**Work instructions**
Once the images are set aside, write out the rest of the records exactly.

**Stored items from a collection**
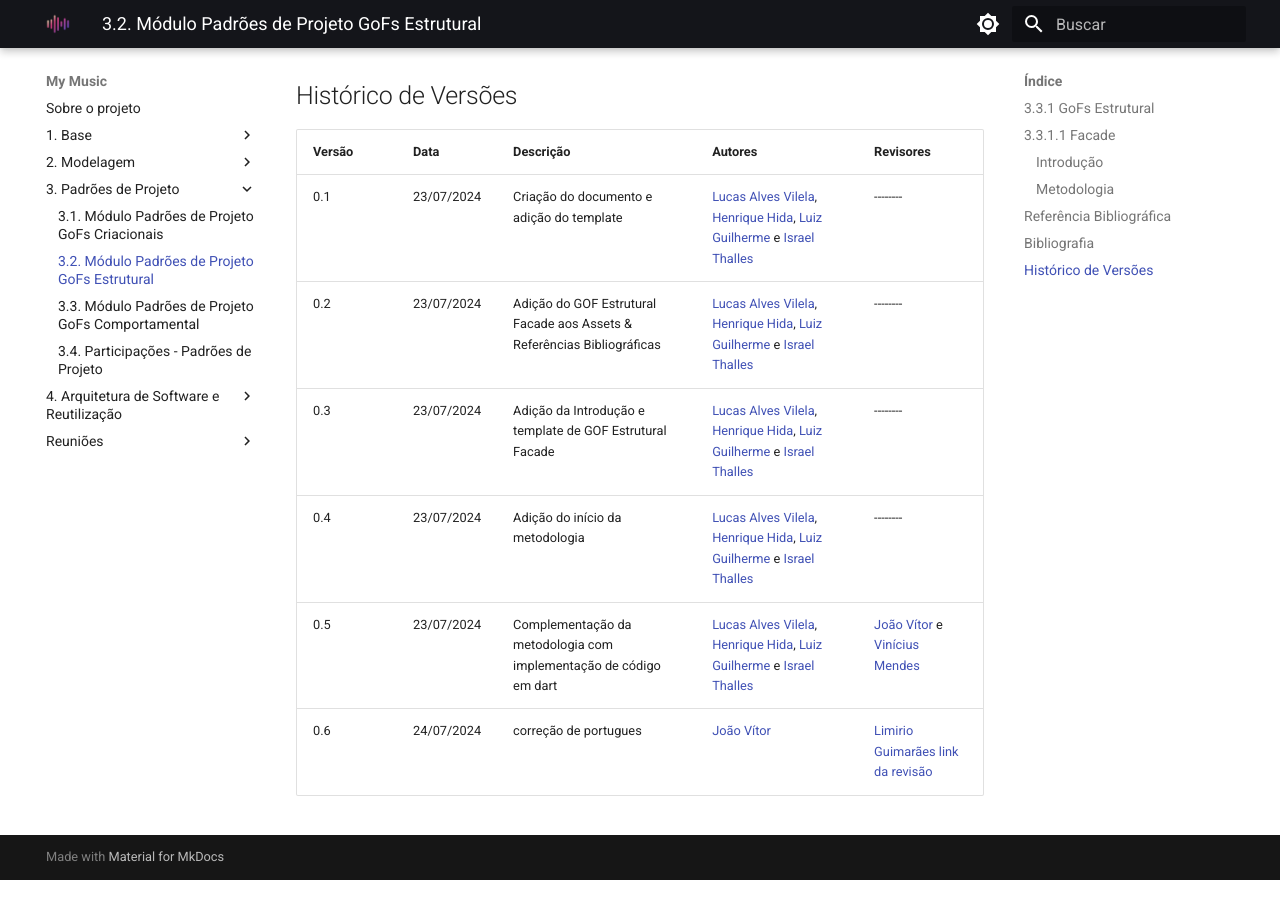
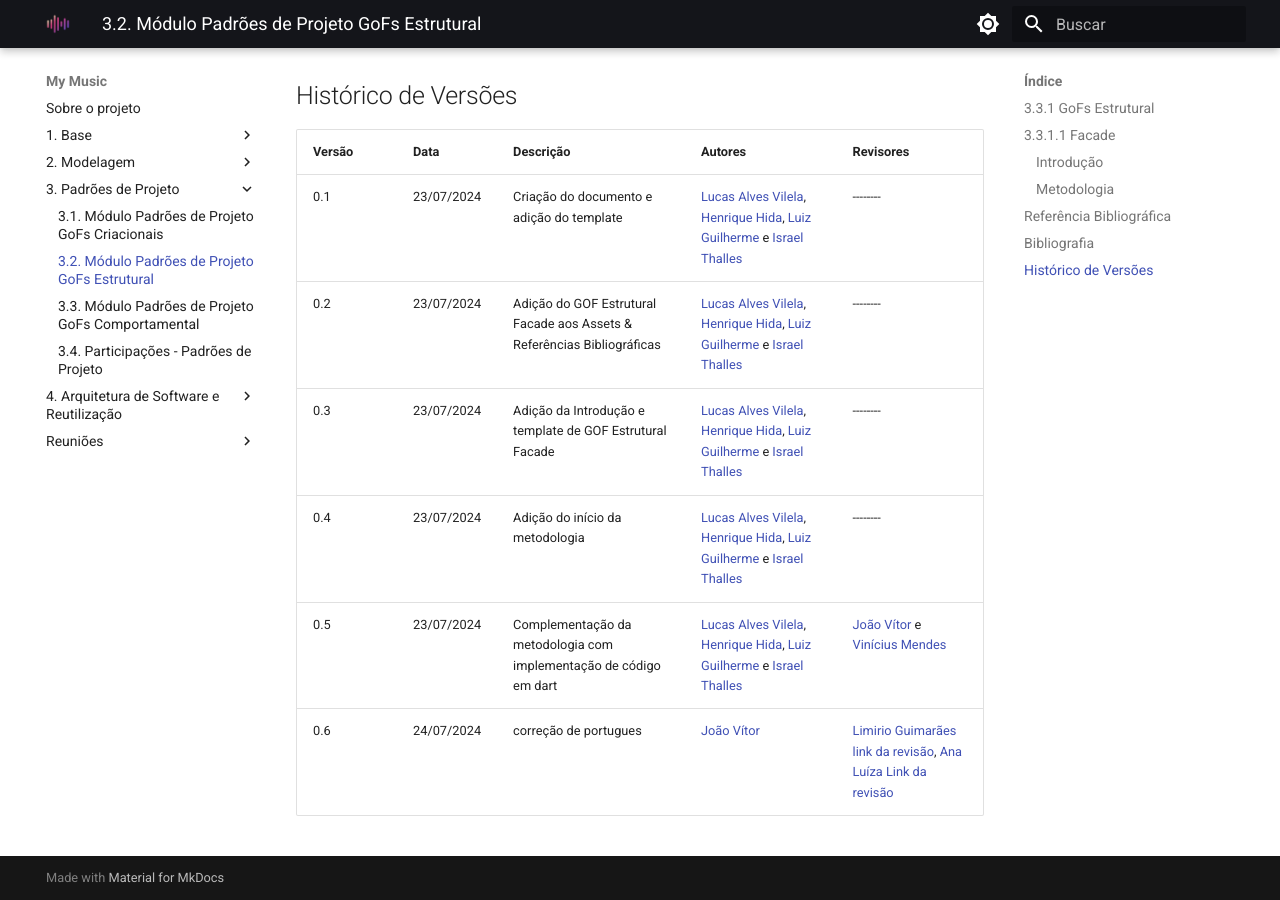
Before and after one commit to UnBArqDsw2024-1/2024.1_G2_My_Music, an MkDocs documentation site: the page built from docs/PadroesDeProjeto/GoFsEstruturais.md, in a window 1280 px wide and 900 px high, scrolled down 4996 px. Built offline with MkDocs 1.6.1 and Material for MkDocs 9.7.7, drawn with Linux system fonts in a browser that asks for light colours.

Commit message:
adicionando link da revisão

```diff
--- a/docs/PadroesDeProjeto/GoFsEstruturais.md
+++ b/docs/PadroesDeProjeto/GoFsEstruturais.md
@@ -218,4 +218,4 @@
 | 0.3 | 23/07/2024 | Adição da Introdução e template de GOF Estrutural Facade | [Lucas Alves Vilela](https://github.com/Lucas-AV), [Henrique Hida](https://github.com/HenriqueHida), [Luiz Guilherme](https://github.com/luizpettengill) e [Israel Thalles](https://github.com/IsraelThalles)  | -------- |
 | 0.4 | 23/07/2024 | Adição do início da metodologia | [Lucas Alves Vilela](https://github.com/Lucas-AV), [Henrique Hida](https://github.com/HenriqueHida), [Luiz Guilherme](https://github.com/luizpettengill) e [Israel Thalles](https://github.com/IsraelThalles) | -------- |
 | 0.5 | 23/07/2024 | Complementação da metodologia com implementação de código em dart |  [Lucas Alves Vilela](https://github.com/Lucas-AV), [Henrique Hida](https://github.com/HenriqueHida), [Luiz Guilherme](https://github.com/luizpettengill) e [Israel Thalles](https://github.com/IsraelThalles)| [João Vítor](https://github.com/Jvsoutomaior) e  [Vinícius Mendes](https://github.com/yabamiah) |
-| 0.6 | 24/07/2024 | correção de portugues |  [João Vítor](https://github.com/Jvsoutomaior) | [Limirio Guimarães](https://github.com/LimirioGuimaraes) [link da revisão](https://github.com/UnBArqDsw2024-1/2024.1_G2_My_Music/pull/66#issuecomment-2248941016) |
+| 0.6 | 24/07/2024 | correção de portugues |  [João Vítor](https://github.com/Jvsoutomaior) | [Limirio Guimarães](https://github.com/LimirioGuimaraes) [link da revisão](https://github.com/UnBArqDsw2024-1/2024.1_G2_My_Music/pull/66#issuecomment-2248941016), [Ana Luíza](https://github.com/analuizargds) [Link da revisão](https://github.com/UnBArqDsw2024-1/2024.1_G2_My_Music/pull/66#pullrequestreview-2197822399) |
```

**Exercise solution**
Before and after one commit to UnBArqDsw2024-1/2024.1_G2_My_Music, an MkDocs documentation site: the page built from docs/PadroesDeProjeto/GoFsEstruturais.md, in a window 1280 px wide and 900 px high, scrolled down 4996 px. Built offline with MkDocs 1.6.1 and Material for MkDocs 9.7.7, drawn with Linux system fonts in a browser that asks for light colours.

Commit message:
adicionando link da revisão

```diff
--- a/docs/PadroesDeProjeto/GoFsEstruturais.md
+++ b/docs/PadroesDeProjeto/GoFsEstruturais.md
@@ -218,4 +218,4 @@
 | 0.3 | 23/07/2024 | Adição da Introdução e template de GOF Estrutural Facade | [Lucas Alves Vilela](https://github.com/Lucas-AV), [Henrique Hida](https://github.com/HenriqueHida), [Luiz Guilherme](https://github.com/luizpettengill) e [Israel Thalles](https://github.com/IsraelThalles)  | -------- |
 | 0.4 | 23/07/2024 | Adição do início da metodologia | [Lucas Alves Vilela](https://github.com/Lucas-AV), [Henrique Hida](https://github.com/HenriqueHida), [Luiz Guilherme](https://github.com/luizpettengill) e [Israel Thalles](https://github.com/IsraelThalles) | -------- |
 | 0.5 | 23/07/2024 | Complementação da metodologia com implementação de código em dart |  [Lucas Alves Vilela](https://github.com/Lucas-AV), [Henrique Hida](https://github.com/HenriqueHida), [Luiz Guilherme](https://github.com/luizpettengill) e [Israel Thalles](https://github.com/IsraelThalles)| [João Vítor](https://github.com/Jvsoutomaior) e  [Vinícius Mendes](https://github.com/yabamiah) |
-| 0.6 | 24/07/2024 | correção de portugues |  [João Vítor](https://github.com/Jvsoutomaior) | [Limirio Guimarães](https://github.com/LimirioGuimaraes) [link da revisão](https://github.com/UnBArqDsw2024-1/2024.1_G2_My_Music/pull/66#issuecomment-2248941016) |
+| 0.6 | 24/07/2024 | correção de portugues |  [João Vítor](https://github.com/Jvsoutomaior) | [Limirio Guimarães](https://github.com/LimirioGuimaraes) [link da revisão](https://github.com/UnBArqDsw2024-1/2024.1_G2_My_Music/pull/66#issuecomment-2248941016), [Ana Luíza](https://github.com/analuizargds) [Link da revisão](https://github.com/UnBArqDsw2024-1/2024.1_G2_My_Music/pull/66#pullrequestreview-2197822399) |
```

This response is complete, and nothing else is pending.